When it comes to growing your business, you already know that there are many more factors at play than just creating awareness of and selling your products and services. If you want your customers to turn into loyal fans that grow your sales numbers and boost your reputation, you need to invest in a long-term relationship with your most loyal buyers.
Part of that investment is taking care of the relationship between Sales and Marketing within your business – when these two power houses work together, they can achieve so much more for your business than working as separate entities. Both Marketing and Sales need to be actively involved in the process of sales enablement – the topic of today’s blog post – to ensure consistent and effective growth within your business.
Sales enablement refers to the process of providing your Sales team with the tools, strategies, guidance and support they need to guide a potential customer through the sales cycle.
Things every business manager should know about sales enablement
1. The buyer is the focus
The material given to the Sales team (such as content, best practice training or engagement tools) should be focused on your business’ ideal buyer. Sales enablement is about providing the Sales team with material they share with your target buyer – material your buyer wants at the time they want it.
2. Internal and external delivery are equally important
Sales enablement materials can be focused internally towards the Sales team (such as those that teach sales-ready best practices or outline customer care scripts) or externally towards the target buyer (content on the benefit of working with your business or free tools and tips that will delight the buyer and have them asking for more). Great team + great deliverables = better sales overall.
3. Sales content should be simple, accessible and repeatable
Whatever the information (in the forms of on-point sales content) you give to your Sales team, it should personify ease of use. The Sales team should find it easy to share with a new customer and the customer should want to look at or engage with the material. Also important – the information should be reusable in order to get the best mileage of the creative work needed to generate that content in the first place.
4. Your Sales team needs to be on board
It might seem obvious that your Sales team needs to use the materials they have been given. But this is a key point in effective sales enablement. The Sales team needs to be familiar, comfortable and confident with the materials and use them willingly and often as well as report back to the Marketing / creative teams to ensure they are getting (and using) materials that are relevant and useful.
5. Measurement counts
When you fail to measure any initiative in your business, you lose an opportunity to find out what works and what doesn’t and who it works for (and who it doesn’t). And the same goes for sales enablement. ‘Test and measure’ practices will help you understand how to refine sales enablement processes in your business and ultimately improve sales. Possible metrics include average sales cycle length, number of sales members achieving quota, and the average size of successfully closed deals.

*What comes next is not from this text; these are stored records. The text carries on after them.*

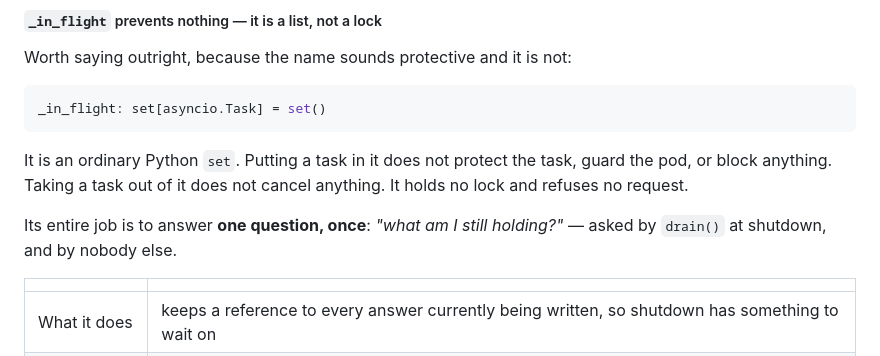
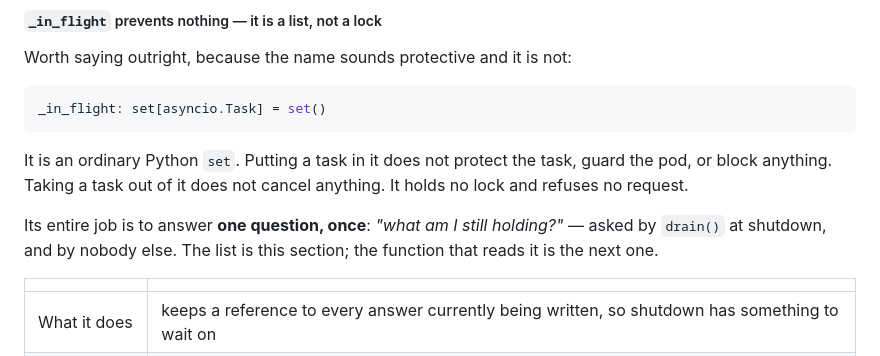
Before and after one commit to selvakumarperumal/Corporate_Filing_Analyzer_Agent, a Markdown page: docs/TESTING-SCALING.md, the part around one of its changes. Drawn GitHub-style.

```diff
--- a/docs/TESTING-SCALING.md
+++ b/docs/TESTING-SCALING.md
@@ -947,7 +947,8 @@ guard the pod, or block anything. Taking a task out of it does not cancel
 anything. It holds no lock and refuses no request.
 
 Its entire job is to answer **one question, once**: *"what am I still holding?"*
-— asked by `drain()` at shutdown, and by nobody else.
+— asked by `drain()` at shutdown, and by nobody else. The list is this section;
+the function that reads it is the next one.
 
 | | |
 | --- | --- |
```
Also changed, not shown: other parts of docs/TESTING-SCALING.md (+81 -0 lines).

Sales enablement is an ongoing and evolving part of any strong business strategy. With the buyer placed at the centre of its action plan, sales enablement requires input from a number of sales and marketing efforts in order to be truly effective. Want to empower your Sales team to achieve targets and go beyond? Talk to us – we’re passionate about business growth and using the right digital tools at the right time to help your business achieve sales and nurture true fans.